▸ **Problem**
Scan the records below and copy every line that contains the string "size".

Web document revisions
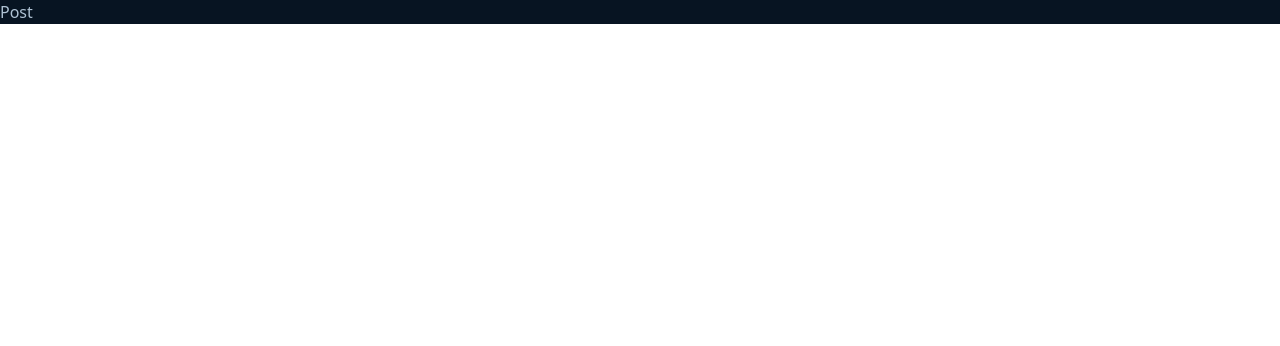
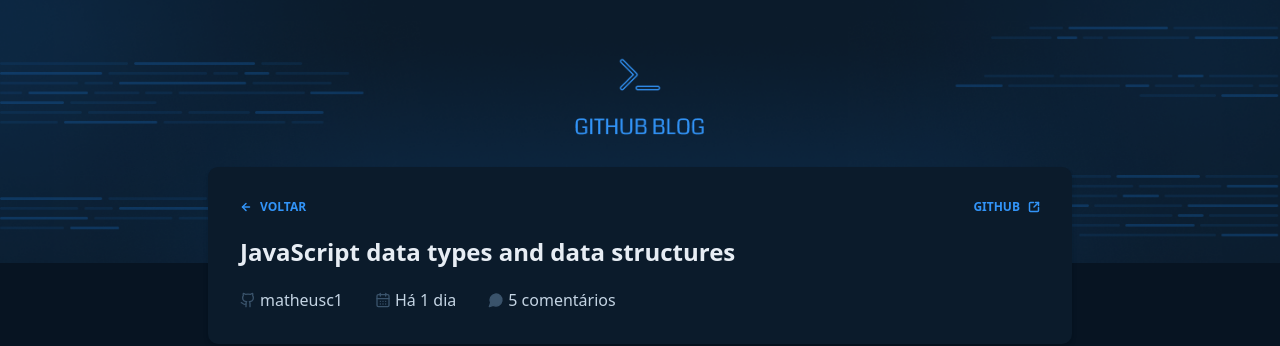
Before and after one commit to matheusc1/github-blog, a React (Vite) app: page /post in a window 1280 px wide. Shown: the top 346 px of the page. Built offline with nearby package versions, Linux system fonts and the light colour scheme.

Commit message:
chore: create post page header and small adjustments

```diff
--- a/src/components/profile-card.tsx
+++ b/src/components/profile-card.tsx
@@ -10,7 +10,7 @@
           <div className="flex justify-between items-center">
             <p className="font-bold text-2xl text-title">Matheus Cardoso</p>
 
-            <div className="flex gap-2 items-center cursor-pointer border-0 border-blue hover:border-b">
+            <div className="flex gap-2 items-center cursor-pointer  border-b border-transparent hover:border-blue hover:border-b">
               <span className="uppercase text-blue font-bold text-xs">Github</span>
               <LucideArrowUpRightFromSquare strokeWidth={3} className="size-3 text-blue" />
             </div>
--- a/src/components/repo-card.tsx
+++ b/src/components/repo-card.tsx
@@ -1,5 +1,8 @@
+import { Link } from "react-router-dom"
+
 export function RepoCard() {
   return (
+    <Link to="/post">
       <button className="flex flex-col text-left w-card bg-post rounded-lg h-64 p-8 overflow-hidden
       relative outline-none hover:ring-2 hover:ring-label focus-visible:ring-2 focus-visible:ring-blue">
         <div className="w-full flex justify-between">
@@ -14,5 +17,6 @@
           Lorem ipsum dolor sit amet consectetur adipisicing elit. Et sed, sint ipsam cupiditate praesentium tempora libero quisquam enim dolorem dolore voluptates quasi ut mollitia recusandae sapiente officia illum, dolores commodi.
         </p>
       </button>
+    </Link>
   )
 }
--- a/src/pages/post.tsx
+++ b/src/pages/post.tsx
@@ -1,5 +1,59 @@
+import {
+  LucideArrowLeft,
+  LucideArrowUpRightFromSquare,
+  LucideCalendarDays,
+  LucideGithub,
+  LucideMessageCircle,
+} from 'lucide-react'
+import cover from '../assets/header-cover.png'
+import { Link } from 'react-router-dom'
+
 export function Post() {
   return (
-    <div>Post</div>
+    <div className="min-h-screen flex flex-col items-center justify-start">
+      <header>
+        <img src={cover} className="w-full" alt="" />
+      </header>
+
+      <div className="flex flex-col justify-start bg-profile rounded-[10px] p-8 w-full max-w-864 -mt-24 gap-5 shadow-md">
+
+        <div className="flex gap-2 items-center justify-between">
+          <Link to="/">
+            <button className='flex items-center justify-center gap-2 cursor-pointer border-b border-transparent hover:border-blue hover:border-b'>
+              <LucideArrowLeft strokeWidth={3} className="size-3 text-blue" />
+              <span className="uppercase text-blue font-bold text-xs">Voltar</span>
+            </button>
+          </Link>
+
+          <Link to="https://github.com/matheusc1">
+            <button className='flex items-center justify-center gap-2 cursor-pointer border-b border-transparent hover:border-blue hover:border-b'>
+              <span className="uppercase text-blue font-bold text-xs">Github</span>
+              <LucideArrowUpRightFromSquare strokeWidth={3} className="size-3 text-blue" />
+            </button>
+          </Link>
+        </div>
+
+        <p className='font-bold text-2xl text-title'>JavaScript data types and data structures</p>
+
+        <div className="flex flex-col justify-between w-full">
+          <div className="flex space-x-8">
+            <div className="flex items-center gap-1">
+              <LucideGithub className="size-4 text-label" />
+              <span className="text-subtitle">matheusc1</span>
+            </div>
+
+            <div className="flex items-center gap-1">
+              <LucideCalendarDays className="size-4 text-label" />
+              <span className="text-subtitle">Há 1 dia</span>
+            </div>
+
+            <div className="flex items-center gap-1">
+              <LucideMessageCircle fill='#3A536B' className="size-4 text-label" />
+              <span className="text-subtitle">5 comentários</span>
+            </div>
+          </div>
+        </div>
+      </div>
+    </div>
   )
 }
```
Lines whose indentation alone changed are shown as unchanged.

▸ **Written answer**
               <LucideArrowUpRightFromSquare strokeWidth={3} className="size-3 text-blue" />
+              <LucideArrowLeft strokeWidth={3} className="size-3 text-blue" />
+              <LucideArrowUpRightFromSquare strokeWidth={3} className="size-3 text-blue" />
+              <LucideGithub className="size-4 text-label" />
+              <LucideCalendarDays className="size-4 text-label" />
+              <LucideMessageCircle fill='#3A536B' className="size-4 text-label" />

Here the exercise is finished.